The Accent sedan comes standard with air conditioning, a 5.0-inch touchscreen audio system, remote keyless entry, and power windows, mirrors, and locks. This year, Hyundai tossed in cruise control and Bluetooth, too; both were optional before. Those extra items push the price north by a mere $250 over last year’s model, to $15,880. The biggest change, though, is that the 2018 Accent is all new.
These humble elements combine to deliver a surprisingly appealing driving experience. The ride is composed, and body control is tight; the steering even sends some road feedback onto the driver’s hands. Ignore the car’s mediocre 0.81 g of grip and so-so 173-foot stop from 70 mph. It’s riding on narrow 185/65R-15 tires, after all. What counts is the way the Accent’s primary controls work together harmoniously with the suspension to make cornering nearly as fun as in Toyota’s Yaris iA sedan, which was engineered—and is built—by Mazda.
Working the SE’s six-speed manual, it almost feels as though Hyundai committed its own theft from Mazda. This is the best manual transmission Hyundai has served up yet, with crisp gear engagement and a well-weighted clutch pedal with a defined takeup point. The brand’s previous efforts at this transmission type have suffered from vaguely defined shift gates and mushy, low-feedback clutch pedals.
If the stick’s goodness isn’t enough to make you hesitate before spending more for an Accent SEL or Limited—which get the SE’s optional six-speed automatic standard—maybe our acceleration data will sway you. This SE scooted to 60 mph in 7.5 seconds, far quicker than any other subcompact short of Ford’s 197-hp Fiesta ST hot hatch and fully 1.4 seconds ahead of an automatic-equipped 2018 Accent Limited. A previous-generation, stick-shift Accent hatchback we tested in 2016 was 1.1 seconds slower.

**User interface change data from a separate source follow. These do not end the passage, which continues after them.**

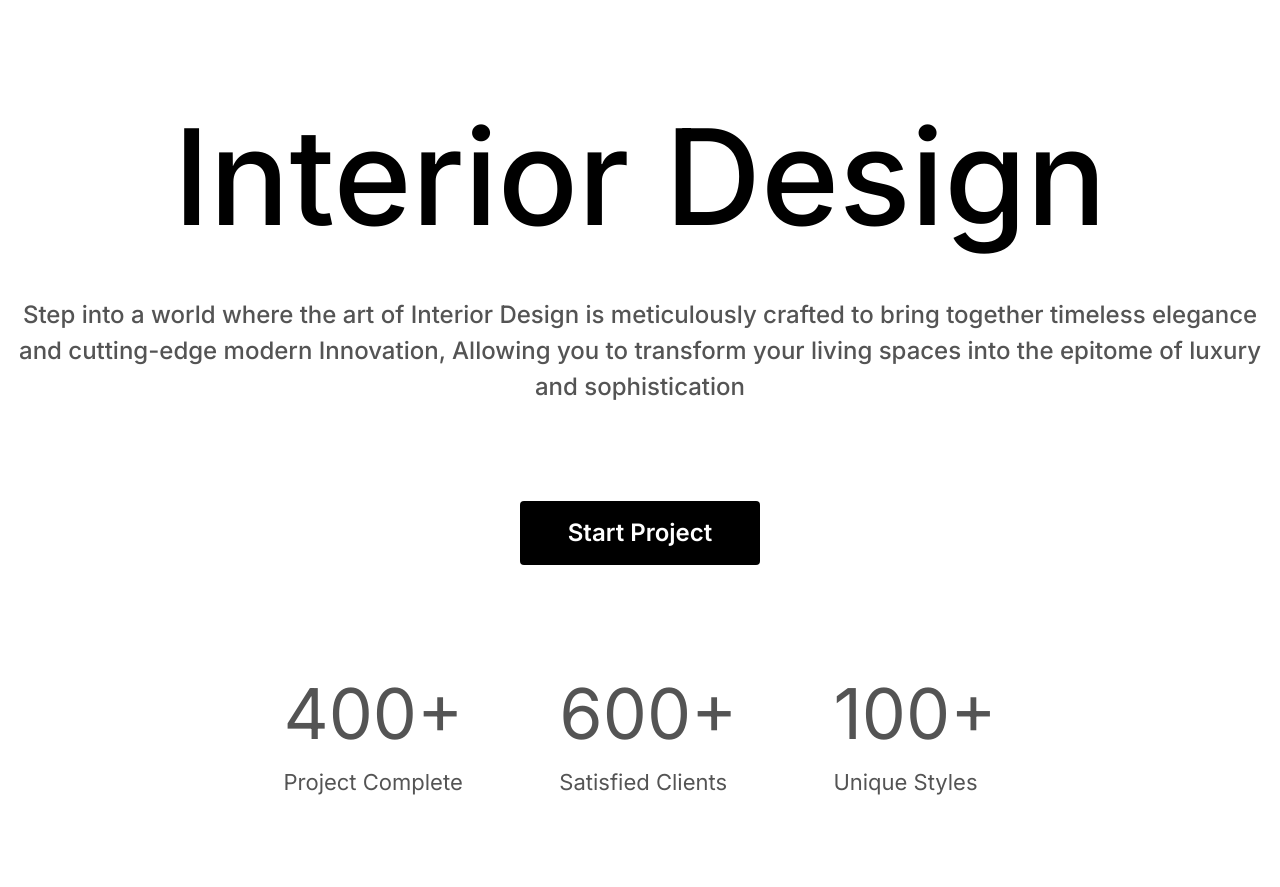
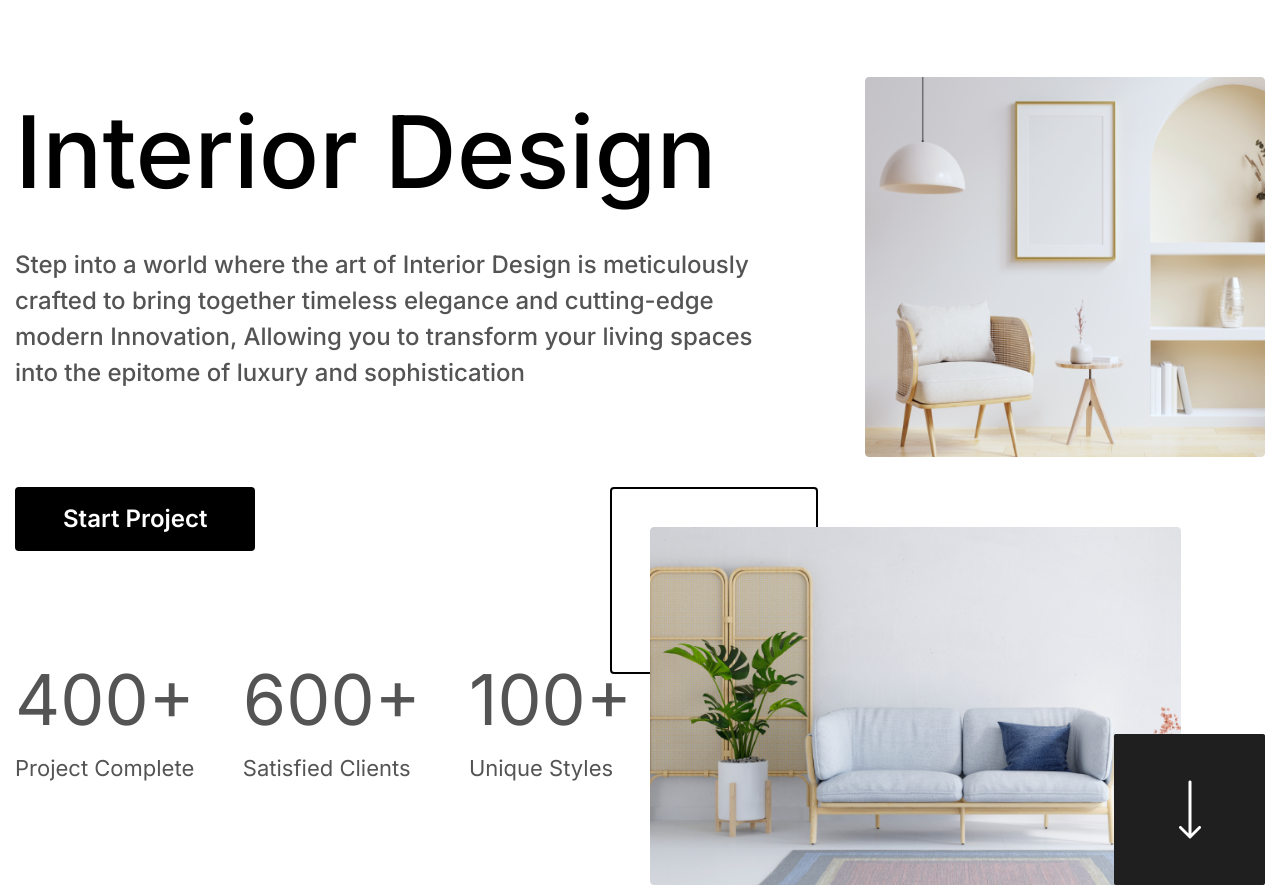
Before and after one commit to HusseinMohamed41/Interior_Design, a website: page index.html in a window 1280 px wide. Shown: the part 105-992 px from the top of the page. Drawn offline with Linux system fonts and the light colour scheme; a web font is replaced by a local one.

Commit message:
Upload Files

```diff
--- a/css/design.css
+++ b/css/design.css
@@ -192,8 +192,39 @@ header .sign-up a {
 
 /* Media Queries  */
 @media (max-width: 1550px) {
+  .home .content .info h1 {
+    font-size: 100px;
+  }
+  .home .content .info p {
+    width: 60%;
+  }
+  .home .content img {
+    width: 400px;
+    height: 380px;
+  }
+
+  .home .counts .images::before {
+    top: -160px;
+    left: -30px;
+  }
+
+  .home .counts img:first-child {
+    width: 531px;
+    height: 358px;
+  }
+  .home .counts img:last-child {
+    right: 0px;
+  }
+  .home .counts .stats {
+    gap: 3rem;
+  }
+}
+@media (max-width: 1200px) {
   .home .content {
     text-align: center;
+  }
+  .home .content .info h1 {
+    font-size: 120px;
   }
   .home .content .info p {
     width: 100%;
@@ -201,12 +232,14 @@ header .sign-up a {
   .home .content img {
     display: none;
   }
-
+  .home .counts {
+    justify-content: center;
+  }
+  .home .counts .stats {
+    gap: 6rem;
+}
   .home .images {
     display: none;
-  }
-  .home .counts {
-    justify-content: center;
   }
 }
 
```
Also changed, not shown: index.html (+1 -1 lines), 1 other file.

A shorter final-drive ratio than last year’s car likely improved the off-the-line performance. The change shortens the overall reductions in first through fifth gears, which also seems to do more to improve the Accent’s tractability than the engine tweaks Hyundai employed. We did notice that the engine feels smoother than before, and its tones could be considered dulcet for the class. Fuel economy is, predictably, a strong suit: We saw 30 mpg overall, plus 41 mpg on our 75-mph highway fuel-economy drive loop.

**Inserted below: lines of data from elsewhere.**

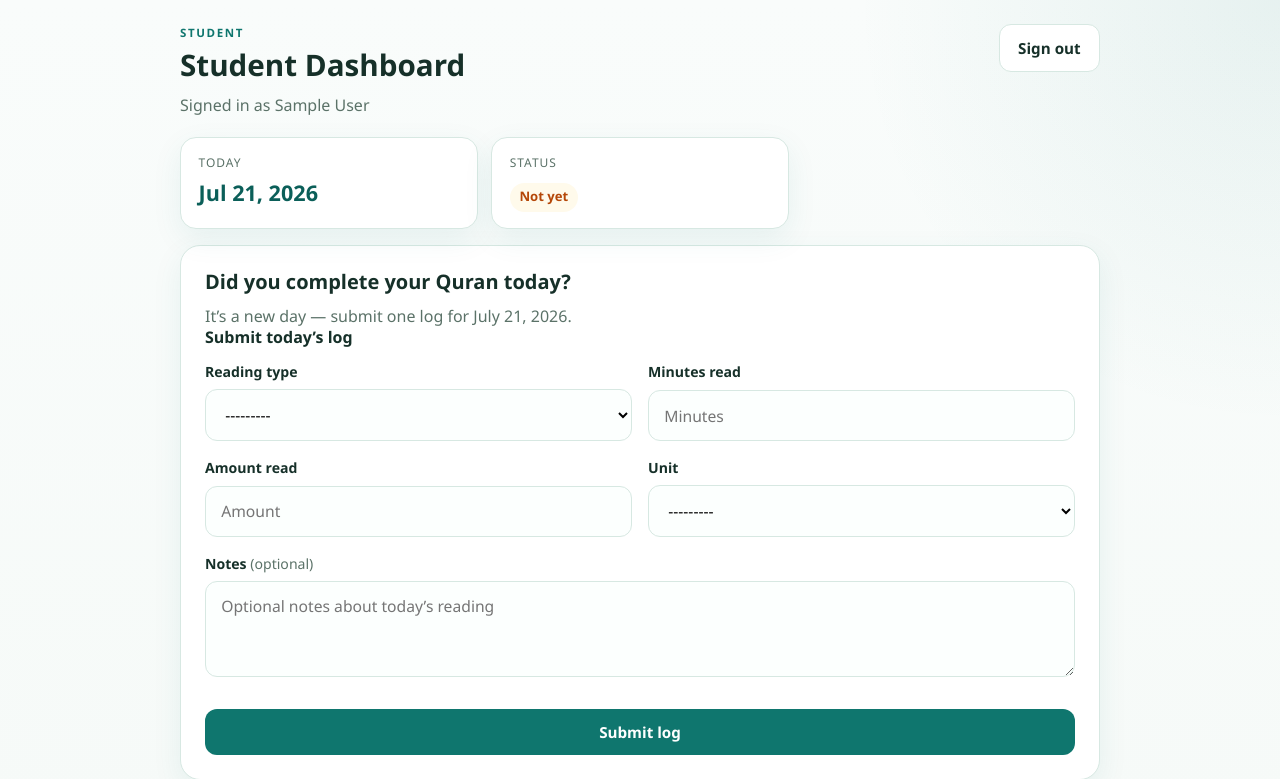
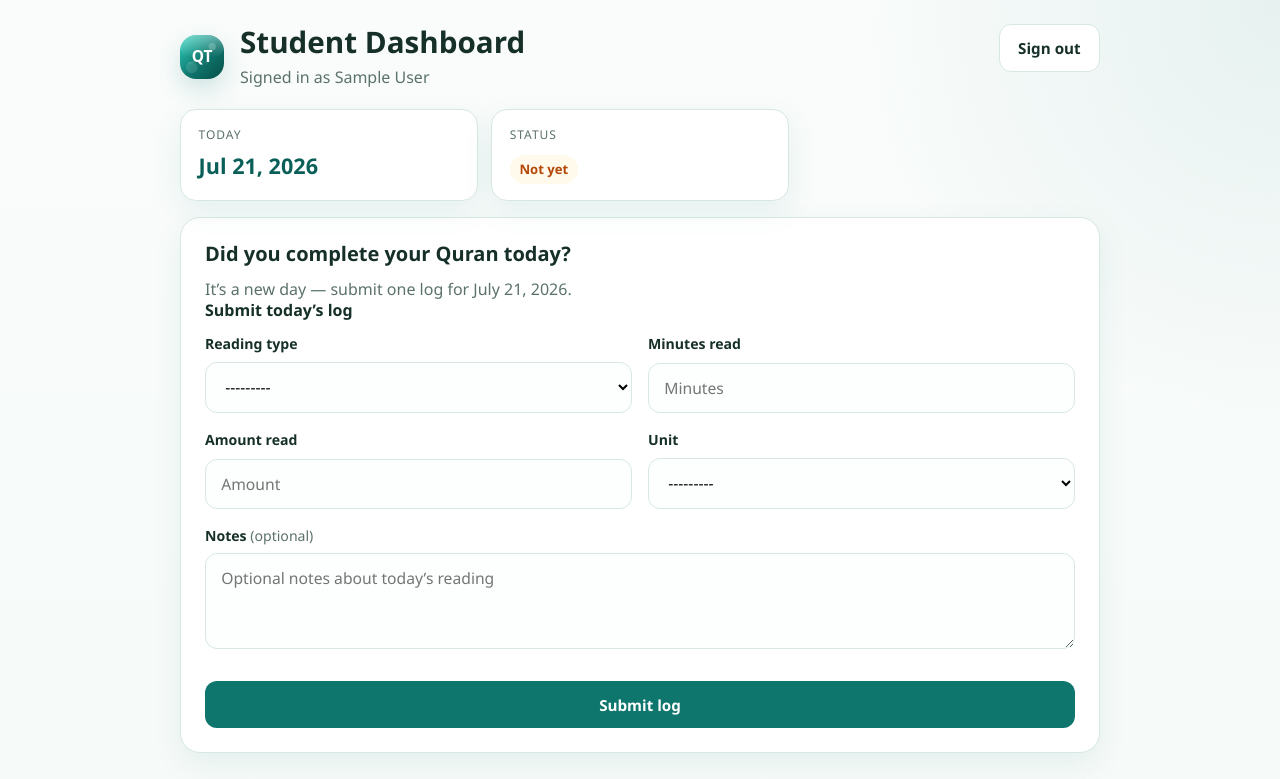
Before and after one commit to khxlid322722/quran-tracker, a Django app: page /dashboard/student/ in a window 1280 px wide. Shown: the top 779 px of the page. Run offline with Django 5.2, Linux system fonts and the light colour scheme; the visitor is signed in with stand-in values (Sample User, id 1); data that the repository does not hold is empty.

Commit message:
Redesign QT logo and brand UI across auth and dashboards.
Polished gradient QT icon for home screen, in-app logo mark, and ensure
admin bootstrap keeps khalid1 credentials synced on deploy.

```diff
--- a/core/management/commands/bootstrap_site.py
+++ b/core/management/commands/bootstrap_site.py
@@ -40,6 +40,9 @@ class Command(BaseCommand):
         admin.is_staff = True
         admin.is_superuser = True
         admin.is_active = True
+        admin.role = User.Role.TEACHER
+        admin.teacher_approved = False
+        admin.teacher = None
         admin.save()
         action = 'Created' if created else 'Updated'
         self.stdout.write(self.style.SUCCESS(f'{action} admin user "{admin_username}".'))
--- a/core/static/core/css/main.css
+++ b/core/static/core/css/main.css
@@ -97,6 +97,62 @@ body {
 
 .auth-card {
     padding: 2rem;
+}
+
+.brand-mark {
+    display: flex;
+    align-items: center;
+    gap: 1rem;
+    margin-bottom: 1.5rem;
+    padding: 0.85rem 1rem;
+    border-radius: 1rem;
+    background: linear-gradient(135deg, rgba(45, 212, 191, 0.12), rgba(15, 118, 110, 0.06));
+    border: 1px solid rgba(15, 118, 110, 0.12);
+}
+
+.brand-mark-compact {
+    margin-bottom: 0;
+    padding: 0;
+    border: none;
+    background: transparent;
+}
+
+.brand-mark-icon {
+    flex-shrink: 0;
+    border-radius: 1rem;
+    box-shadow: 0 10px 24px rgba(15, 118, 110, 0.18);
+}
+
+.brand-mark-title {
+    margin: 0;
+    font-size: 1.15rem;
+    font-weight: 800;
+    letter-spacing: -0.02em;
+    color: var(--primary-dark);
+}
+
+.brand-mark-subtitle {
+    margin: 0.2rem 0 0;
+    font-size: 0.88rem;
+    color: var(--muted);
+}
+
+.dashboard-title-row {
+    display: flex;
+    align-items: center;
+    gap: 1rem;
+}
+
+.dashboard-title-copy h1 {
+    margin-top: 0;
+}
+
+.dashboard-title-copy .subtitle {
+    margin-top: 0.35rem;
+}
+
+.auth-brand h1 {
+    margin-top: 0;
 }
 
 .auth-footer {
@@ -690,6 +746,15 @@ h2 {
         background: var(--success-bg);
     }
 
+    .brand-mark:not(.brand-mark-compact) {
+        background: linear-gradient(135deg, rgba(45, 212, 191, 0.08), rgba(15, 118, 110, 0.12));
+        border-color: rgba(45, 212, 191, 0.15);
+    }
+
+    .brand-mark-title {
+        color: #5eead4;
+    }
+
     .status-icon {
         background: rgba(0, 0, 0, 0.25);
     }
--- a/core/templates/core/login.html
+++ b/core/templates/core/login.html
@@ -6,11 +6,11 @@
 {% block content %}
 <div class="auth-shell">
     <div class="auth-card">
+        {% include "core/partials/brand_mark.html" with brand_subtitle="Daily reading, beautifully tracked" %}
+
         <div class="auth-brand">
-            <p class="eyebrow">Quran Tracker</p>
             <h1>Welcome back</h1>
             <p class="subtitle">Sign in to continue to your dashboard.</p>
-            <p class="help-note">Live app accounts are separate from local testing. Use the account you created on this site, or <a href="{% url 'core:signup' %}">sign up</a>.</p>
         </div>
 
         {% if form.non_field_errors %}
--- /dev/null
+++ b/core/templates/core/partials/brand_mark.html
@@ -0,0 +1,12 @@
+{% load static %}
+<div class="brand-mark{% if compact %} brand-mark-compact{% endif %}">
+    <img src="{% static 'core/img/logo-mark.svg' %}" alt="" class="brand-mark-icon" width="{% if compact %}44{% else %}56{% endif %}" height="{% if compact %}44{% else %}56{% endif %}">
+    {% if not compact %}
+        <div class="brand-mark-text">
+            <p class="brand-mark-title">Quran Tracker</p>
+            {% if brand_subtitle %}
+                <p class="brand-mark-subtitle">{{ brand_subtitle }}</p>
+            {% endif %}
+        </div>
+    {% endif %}
+</div>
--- a/core/templates/core/partials/dashboard_header.html
+++ b/core/templates/core/partials/dashboard_header.html
@@ -3,11 +3,15 @@
         {% if back_url %}
             <a href="{{ back_url }}" class="back-link">← Back</a>
         {% endif %}
-        <p class="eyebrow">{{ role_label }}</p>
-        <h1>{{ page_title }}</h1>
-        {% if subtitle %}
-            <p class="subtitle">{{ subtitle }}</p>
-        {% endif %}
+        <div class="dashboard-title-row">
+            {% include "core/partials/brand_mark.html" with brand_subtitle=role_label compact=True %}
+            <div class="dashboard-title-copy">
+                <h1>{{ page_title }}</h1>
+                {% if subtitle %}
+                    <p class="subtitle">{{ subtitle }}</p>
+                {% endif %}
+            </div>
+        </div>
     </div>
     <form method="post" action="{% url 'core:logout' %}">
         {% csrf_token %}
--- a/core/templates/core/signup.html
+++ b/core/templates/core/signup.html
@@ -6,8 +6,9 @@
 {% block content %}
 <div class="auth-shell auth-shell-wide">
     <div class="auth-card">
+        {% include "core/partials/brand_mark.html" with brand_subtitle="Join your class and start logging" %}
+
         <div class="auth-brand">
-            <p class="eyebrow">Quran Tracker</p>
             <h1>Create your account</h1>
             <p class="subtitle">Sign up as a student and join your class.</p>
         </div>
```
Also changed, not shown: core/static/core/img/apple-touch-icon.png, core/static/core/img/logo-mark.svg (added), core/static/core/manifest.webmanifest.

Indeed, stepping up the Accent’s trim-level ladder adds a few extra goodies into the same interior while raising the price to one-size-up, compact-car levels. The SEL gains rear disc brakes in place of drums, a second USB port, 15-inch aluminum wheels, and—this is its sole worthwhile upgrade—a larger 7.0-inch touchscreen with Apple CarPlay and Android Auto. The Limited, priced solidly in Elantra territory, adds 17-inch aluminum wheels that firm up the Accent’s ride, automatic climate control, heated front seats, a color gauge-cluster display (the SE and SEL use an easy-to-read white-on-black screen), and forward-collision warning with automated emergency braking.

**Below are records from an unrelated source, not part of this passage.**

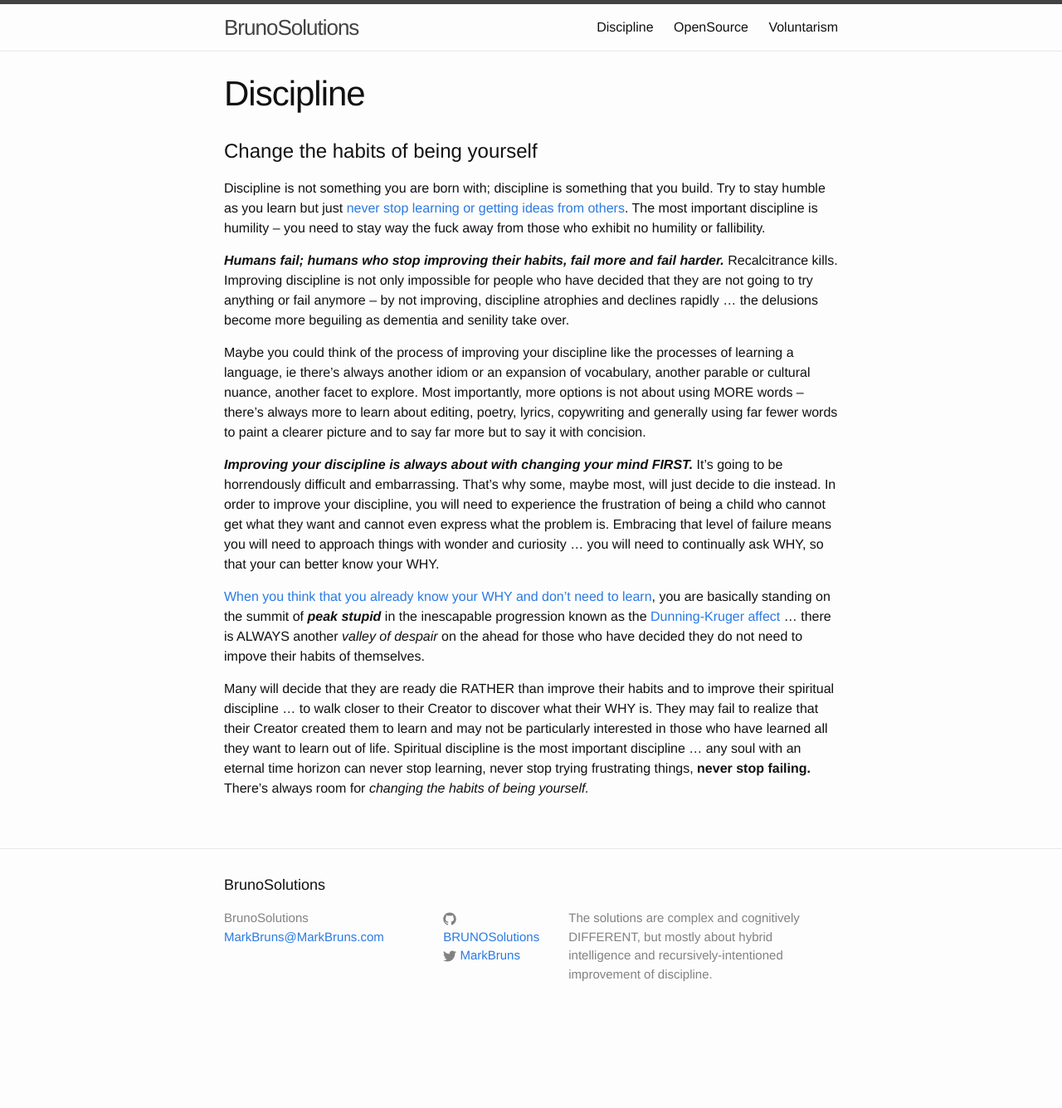
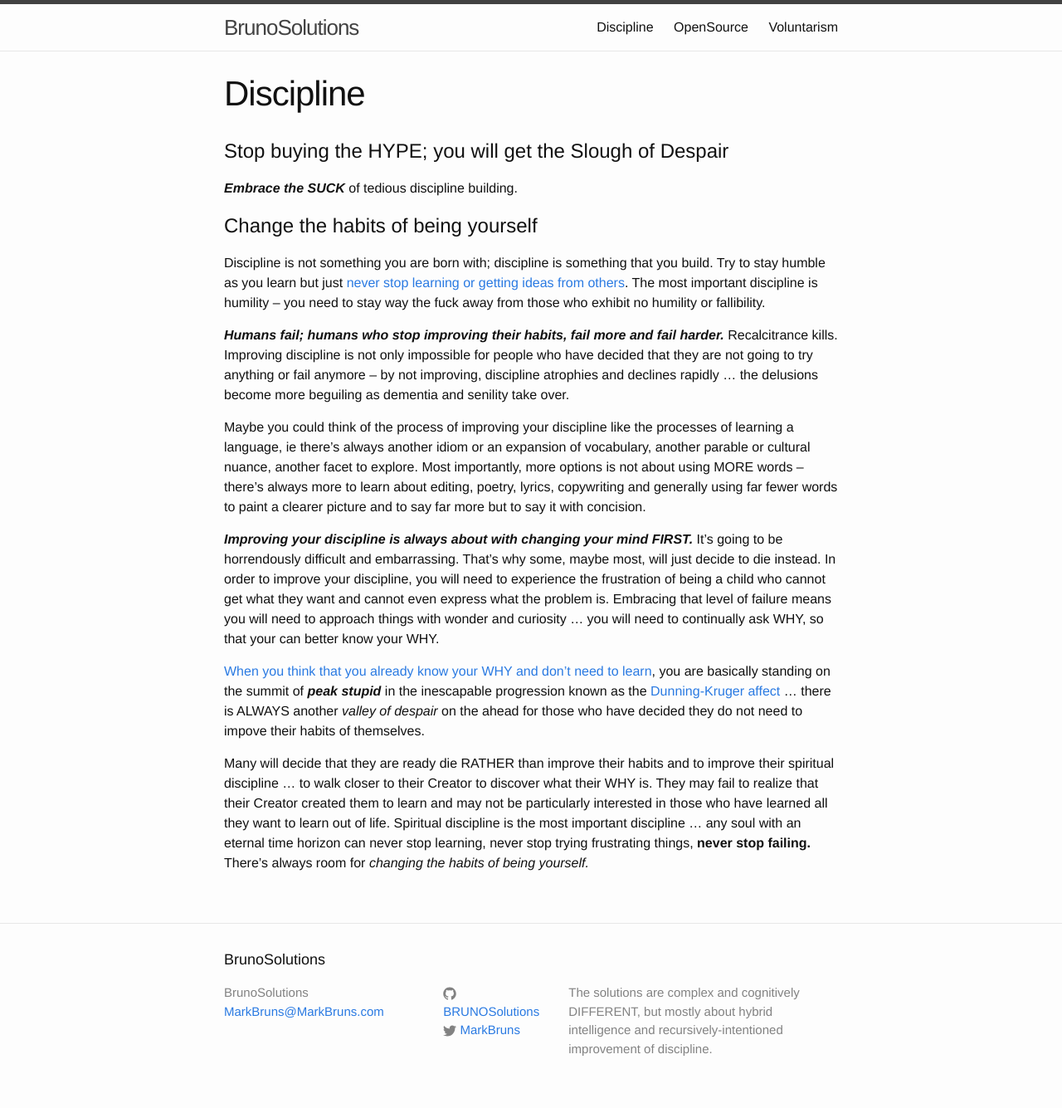
Before and after one commit to RockRapids/SHOP, a Jekyll site: the page built from Discipline.md, in a window 1280 px wide. Shown: the whole page at 83% size. Built offline with Jekyll 4.4.1, drawn with Linux system fonts in a browser that asks for light colours; before the commit the page ends 1245 px from its top, so only the background shows below that.

Commit message:
Slough of Despair

```diff
--- a/Discipline.md
+++ b/Discipline.md
@@ -4,6 +4,10 @@ title: Discipline
 permalink: /Discipline/
 ---
 
+
+# Stop buying the HYPE; you will get the Slough of Despair
+
+***Embrace the SUCK*** of tedious discipline building.
 
 # Change the habits of being yourself
 
```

Given the SE’s essentials and essential goodness, as well as the budget-friendly appeal inherent to subcompacts in general, we see little reason to explore the more expensive Accents. Among small cars with genuine appeal, the base model ranks right up there with the slightly pricier Toyota Yaris iA while offering significantly more interior room and cargo space. There are less expensive—and less appealing—alternatives, but this Accent doesn’t cost much more and has everything you need, plus a few things you might not expect.